Over the past five years, I’ve been interviewed a couple of times for a “day in the life”-type feature for a magazine or blog. One of the more common questions, aside from “describe a typical work day for you” is “what has been the best day of your life so far?”
The answer is always the same: one of the best days of my life to date was the day I ran the London Marathon in 2009. I finished in a pretty good time (3:38), but it wasn’t my race time alone that made it a memorable day.
The 2017 London Marathon was last weekend and watching coverage of the race; I was reminded of why running the same race eight years ago was such an important day for me.
Every day I feel surrounded by reminders of competition and comparison, and I’m sure it’s the same for many of you. You can’t be an active social media user without seeing daily updates from friends and colleagues about great gigs they’ve just worked, accolades they’ve attained and life goals they’ve achieved. It’s often hard not to feel like you’re in constant competition with your peers.
I know that what we see on social media isn’t often an accurate reflection of a person’s life, thanks to algorithms and personal curation. I also know it’s very easy to feel envious when we see people moving ahead in their career when we feel we’re treading water with our own.
At these times, several mantras spring to mind, like “trust the process” and “you are where you are meant to be.” I’m not much of a mantra person, though I did use a slightly hyperbolic “pain is temporary, glory is forever” during marathon training, because it fitted my running rhythm, and it seemed to motivate me to keep running. Despite this, I’ve found a mantra that works for me at the moment: “you are running your own race.”
This phrase, to me, has two meanings. One, your journey is unique. Two, you should appreciate the mileage you have already done, as well as look forward to the challenges and milestones yet to come.
Comparing yourself with your colleagues won’t give you any magic answers about why they are where they are, and you are where you are because they’re not you. Maybe the friend who posted proudly about getting an enviable gig has carved out a niche in that particular area of sound, whereas you’ve worked across several sectors. Maybe the gig is the result of years of networking to get noticed. Or maybe they were just in the right place at the right time. Whatever the reason, all it means is that you won’t be working that gig this time round. It doesn’t mean that opportunity will never come your way. And by the time it does, maybe you’ll already be doing something better.
Focussing on one specific end goal, or career level, as being the be-all and end-all also ignores how much you’ve achieved so far. Making a career in sound, or in any creative field, takes sacrifice and determination.
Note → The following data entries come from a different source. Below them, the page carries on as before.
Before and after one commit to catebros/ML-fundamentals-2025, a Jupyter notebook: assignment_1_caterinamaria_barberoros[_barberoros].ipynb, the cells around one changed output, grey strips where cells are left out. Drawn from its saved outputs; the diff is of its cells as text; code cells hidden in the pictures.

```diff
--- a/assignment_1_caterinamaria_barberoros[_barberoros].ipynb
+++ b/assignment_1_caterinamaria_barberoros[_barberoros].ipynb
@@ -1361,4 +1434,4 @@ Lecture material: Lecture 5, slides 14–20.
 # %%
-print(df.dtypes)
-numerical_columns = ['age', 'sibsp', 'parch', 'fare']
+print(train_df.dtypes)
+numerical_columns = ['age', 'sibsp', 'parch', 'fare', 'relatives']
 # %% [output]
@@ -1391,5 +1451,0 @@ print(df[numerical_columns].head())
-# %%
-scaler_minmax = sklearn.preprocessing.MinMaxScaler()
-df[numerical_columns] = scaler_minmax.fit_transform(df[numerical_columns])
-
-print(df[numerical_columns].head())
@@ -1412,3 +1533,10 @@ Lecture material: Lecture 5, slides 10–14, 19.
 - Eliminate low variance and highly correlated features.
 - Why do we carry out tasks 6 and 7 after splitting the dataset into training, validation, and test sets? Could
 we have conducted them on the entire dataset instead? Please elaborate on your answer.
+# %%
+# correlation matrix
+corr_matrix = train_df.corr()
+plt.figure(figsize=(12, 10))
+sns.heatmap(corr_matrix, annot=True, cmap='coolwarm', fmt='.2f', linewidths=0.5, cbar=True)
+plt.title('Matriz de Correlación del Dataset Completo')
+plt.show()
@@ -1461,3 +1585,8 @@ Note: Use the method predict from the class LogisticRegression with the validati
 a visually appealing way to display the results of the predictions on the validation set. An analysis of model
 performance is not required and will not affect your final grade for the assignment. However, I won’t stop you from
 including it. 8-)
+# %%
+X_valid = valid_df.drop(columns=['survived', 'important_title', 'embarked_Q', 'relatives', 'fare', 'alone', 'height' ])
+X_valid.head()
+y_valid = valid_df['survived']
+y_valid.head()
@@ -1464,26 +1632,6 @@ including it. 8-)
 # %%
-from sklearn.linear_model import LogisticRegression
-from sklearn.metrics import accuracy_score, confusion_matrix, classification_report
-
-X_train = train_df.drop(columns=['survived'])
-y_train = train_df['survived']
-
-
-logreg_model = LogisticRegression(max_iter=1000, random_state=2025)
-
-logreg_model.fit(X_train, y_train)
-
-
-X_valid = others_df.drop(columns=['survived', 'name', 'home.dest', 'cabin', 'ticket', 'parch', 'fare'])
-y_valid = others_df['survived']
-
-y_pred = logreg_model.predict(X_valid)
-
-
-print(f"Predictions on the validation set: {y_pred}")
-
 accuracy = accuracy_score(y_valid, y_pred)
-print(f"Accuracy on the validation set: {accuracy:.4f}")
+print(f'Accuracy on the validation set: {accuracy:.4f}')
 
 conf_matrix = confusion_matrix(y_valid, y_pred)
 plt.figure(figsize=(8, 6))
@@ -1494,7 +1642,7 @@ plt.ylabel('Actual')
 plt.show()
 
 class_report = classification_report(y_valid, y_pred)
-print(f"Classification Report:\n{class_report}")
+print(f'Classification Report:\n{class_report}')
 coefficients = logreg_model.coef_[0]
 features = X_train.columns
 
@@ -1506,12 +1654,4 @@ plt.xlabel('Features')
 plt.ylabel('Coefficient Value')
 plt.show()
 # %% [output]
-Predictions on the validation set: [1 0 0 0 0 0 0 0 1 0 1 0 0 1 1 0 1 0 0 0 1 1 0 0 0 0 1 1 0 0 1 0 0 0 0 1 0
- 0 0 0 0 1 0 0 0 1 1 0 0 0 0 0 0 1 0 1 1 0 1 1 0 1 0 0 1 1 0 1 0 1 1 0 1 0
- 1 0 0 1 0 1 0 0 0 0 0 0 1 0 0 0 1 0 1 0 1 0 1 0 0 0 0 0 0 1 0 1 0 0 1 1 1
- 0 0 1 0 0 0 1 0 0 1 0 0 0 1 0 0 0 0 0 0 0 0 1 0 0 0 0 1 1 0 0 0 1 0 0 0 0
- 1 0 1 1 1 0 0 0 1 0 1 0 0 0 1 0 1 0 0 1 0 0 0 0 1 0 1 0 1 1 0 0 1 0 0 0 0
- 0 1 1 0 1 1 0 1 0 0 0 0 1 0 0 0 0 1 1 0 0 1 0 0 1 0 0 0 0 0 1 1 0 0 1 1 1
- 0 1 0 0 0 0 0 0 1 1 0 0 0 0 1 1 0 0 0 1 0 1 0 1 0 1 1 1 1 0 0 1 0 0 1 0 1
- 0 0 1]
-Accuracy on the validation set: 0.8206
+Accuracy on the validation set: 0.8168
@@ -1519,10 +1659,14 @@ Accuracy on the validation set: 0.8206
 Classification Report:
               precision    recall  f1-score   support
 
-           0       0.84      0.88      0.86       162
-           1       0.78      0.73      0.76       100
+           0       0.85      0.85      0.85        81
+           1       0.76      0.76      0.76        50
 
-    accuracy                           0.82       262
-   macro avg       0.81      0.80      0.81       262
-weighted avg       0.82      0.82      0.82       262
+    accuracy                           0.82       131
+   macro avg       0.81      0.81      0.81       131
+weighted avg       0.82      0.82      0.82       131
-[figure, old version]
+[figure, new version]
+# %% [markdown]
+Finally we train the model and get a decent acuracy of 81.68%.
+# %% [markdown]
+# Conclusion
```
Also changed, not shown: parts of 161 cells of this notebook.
Appreciate how far you’ve come and the successes you’ve had. You don’t get to mile 26 without passing miles 1 to 25 first.
I had a friend and training partner who ran the London Marathon the year I ran it. He was a more experienced long-distance runner who expected to finish in a time under 3:30. We had both trained hard and were as prepared as humanly possible. On the day, less than halfway through, he tripped over a discarded water bottle, twisted his ankle and had to walk part of the way. He limped over the line after well over 4 hours. I had a dream run, did the first 9 miles faster than I ever expected and finished 7 minutes faster than my best-predicted time. The following year he ran again and smashed his best predicted time, and I decided not to compete altogether because I had already achieved what I wanted.
To my mind, both of us are winners of our own races. I had a great run in 2009 because I was well-prepared and nothing unexpected happened. The following year my training partner had a great race for much the same reasons. We both finished the race we wanted in the end, and it doesn’t matter much when it happened.
When I feel a tug of jealousy about someone else’s career or disappointment about my own, I remember why I trained for and ran the London Marathon and how I felt that day. I did it not to be faster than anyone else in particular, but because I had set myself a goal of running a marathon. I was ecstatic that I finished faster than my best-predicted time, but what made the day memorable was the proof that I made it happen myself.
You don’t have to compete to achieve your goals. Celebrate how far you’ve come. Run your own race.
Kirsty Gillmore: A sound designer, engineer and voice artist, Kirsty will be blogging about Sound Design for Theatre and Film, in particular how to do it on a budget. She will also be sharing lessons learned throughout her career.
About Kirsty: Originally from New Zealand, Kirsty has been based in London, UK since 2002. Her 15-year career has seen her work in music production, post-production, live sound, and broadcasting, including eight years, training with and working for the British Broadcasting Corporation. She established her own sound design & voice production business, Sounds Wilde, in 2010 and now works as a freelance sound designer for theater and film, as a voice reel producer and voice artist.